● **Prompt**
Return the entries below in their exact form, leaving the pictures out.

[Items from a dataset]
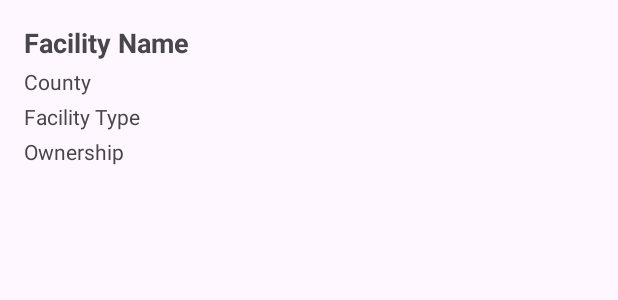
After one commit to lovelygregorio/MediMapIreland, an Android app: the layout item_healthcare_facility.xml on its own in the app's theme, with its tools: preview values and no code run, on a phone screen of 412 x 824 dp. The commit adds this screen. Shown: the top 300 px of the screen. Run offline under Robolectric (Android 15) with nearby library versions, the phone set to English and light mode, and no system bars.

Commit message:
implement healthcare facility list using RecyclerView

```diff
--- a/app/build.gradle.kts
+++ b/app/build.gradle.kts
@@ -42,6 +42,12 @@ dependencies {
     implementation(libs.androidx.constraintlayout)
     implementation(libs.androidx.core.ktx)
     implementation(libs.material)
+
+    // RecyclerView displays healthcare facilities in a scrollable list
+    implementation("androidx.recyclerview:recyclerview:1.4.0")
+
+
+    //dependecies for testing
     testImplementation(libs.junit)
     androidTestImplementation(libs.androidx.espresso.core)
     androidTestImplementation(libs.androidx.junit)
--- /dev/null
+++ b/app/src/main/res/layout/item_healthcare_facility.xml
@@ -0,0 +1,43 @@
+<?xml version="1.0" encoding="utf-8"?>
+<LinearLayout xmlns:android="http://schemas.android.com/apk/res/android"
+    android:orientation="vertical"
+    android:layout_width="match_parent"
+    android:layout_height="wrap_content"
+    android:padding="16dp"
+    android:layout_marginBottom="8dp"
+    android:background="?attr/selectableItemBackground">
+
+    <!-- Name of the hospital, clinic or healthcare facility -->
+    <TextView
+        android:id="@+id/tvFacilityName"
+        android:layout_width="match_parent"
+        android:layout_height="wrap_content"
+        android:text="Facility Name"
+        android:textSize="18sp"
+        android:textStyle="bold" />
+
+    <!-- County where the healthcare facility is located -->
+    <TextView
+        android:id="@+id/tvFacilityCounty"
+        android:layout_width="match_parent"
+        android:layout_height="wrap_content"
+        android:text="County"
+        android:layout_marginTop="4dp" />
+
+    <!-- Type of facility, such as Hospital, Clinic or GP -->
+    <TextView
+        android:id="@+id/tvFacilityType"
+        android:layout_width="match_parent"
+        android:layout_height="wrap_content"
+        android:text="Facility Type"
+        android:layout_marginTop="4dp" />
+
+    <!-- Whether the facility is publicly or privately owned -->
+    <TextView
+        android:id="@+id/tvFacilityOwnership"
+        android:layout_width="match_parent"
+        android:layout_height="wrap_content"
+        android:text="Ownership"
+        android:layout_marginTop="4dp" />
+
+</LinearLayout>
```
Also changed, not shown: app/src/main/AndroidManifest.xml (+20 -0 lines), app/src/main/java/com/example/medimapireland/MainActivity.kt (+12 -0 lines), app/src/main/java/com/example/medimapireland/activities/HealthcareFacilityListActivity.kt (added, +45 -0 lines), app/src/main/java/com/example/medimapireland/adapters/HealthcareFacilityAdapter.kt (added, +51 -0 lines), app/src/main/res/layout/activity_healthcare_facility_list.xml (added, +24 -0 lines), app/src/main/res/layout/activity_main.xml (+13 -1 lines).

● **Output for this exercise**
After one commit to lovelygregorio/MediMapIreland, an Android app: the layout item_healthcare_facility.xml on its own in the app's theme, with its tools: preview values and no code run, on a phone screen of 412 x 824 dp. The commit adds this screen. Shown: the top 300 px of the screen. Run offline under Robolectric (Android 15) with nearby library versions, the phone set to English and light mode, and no system bars.

Commit message:
implement healthcare facility list using RecyclerView

```diff
--- a/app/build.gradle.kts
+++ b/app/build.gradle.kts
@@ -42,6 +42,12 @@ dependencies {
     implementation(libs.androidx.constraintlayout)
     implementation(libs.androidx.core.ktx)
     implementation(libs.material)
+
+    // RecyclerView displays healthcare facilities in a scrollable list
+    implementation("androidx.recyclerview:recyclerview:1.4.0")
+
+
+    //dependecies for testing
     testImplementation(libs.junit)
     androidTestImplementation(libs.androidx.espresso.core)
     androidTestImplementation(libs.androidx.junit)
--- /dev/null
+++ b/app/src/main/res/layout/item_healthcare_facility.xml
@@ -0,0 +1,43 @@
+<?xml version="1.0" encoding="utf-8"?>
+<LinearLayout xmlns:android="http://schemas.android.com/apk/res/android"
+    android:orientation="vertical"
+    android:layout_width="match_parent"
+    android:layout_height="wrap_content"
+    android:padding="16dp"
+    android:layout_marginBottom="8dp"
+    android:background="?attr/selectableItemBackground">
+
+    <!-- Name of the hospital, clinic or healthcare facility -->
+    <TextView
+        android:id="@+id/tvFacilityName"
+        android:layout_width="match_parent"
+        android:layout_height="wrap_content"
+        android:text="Facility Name"
+        android:textSize="18sp"
+        android:textStyle="bold" />
+
+    <!-- County where the healthcare facility is located -->
+    <TextView
+        android:id="@+id/tvFacilityCounty"
+        android:layout_width="match_parent"
+        android:layout_height="wrap_content"
+        android:text="County"
+        android:layout_marginTop="4dp" />
+
+    <!-- Type of facility, such as Hospital, Clinic or GP -->
+    <TextView
+        android:id="@+id/tvFacilityType"
+        android:layout_width="match_parent"
+        android:layout_height="wrap_content"
+        android:text="Facility Type"
+        android:layout_marginTop="4dp" />
+
+    <!-- Whether the facility is publicly or privately owned -->
+    <TextView
+        android:id="@+id/tvFacilityOwnership"
+        android:layout_width="match_parent"
+        android:layout_height="wrap_content"
+        android:text="Ownership"
+        android:layout_marginTop="4dp" />
+
+</LinearLayout>
```
Also changed, not shown: app/src/main/AndroidManifest.xml (+20 -0 lines), app/src/main/java/com/example/medimapireland/MainActivity.kt (+12 -0 lines), app/src/main/java/com/example/medimapireland/activities/HealthcareFacilityListActivity.kt (added, +45 -0 lines), app/src/main/java/com/example/medimapireland/adapters/HealthcareFacilityAdapter.kt (added, +51 -0 lines), app/src/main/res/layout/activity_healthcare_facility_list.xml (added, +24 -0 lines), app/src/main/res/layout/activity_main.xml (+13 -1 lines).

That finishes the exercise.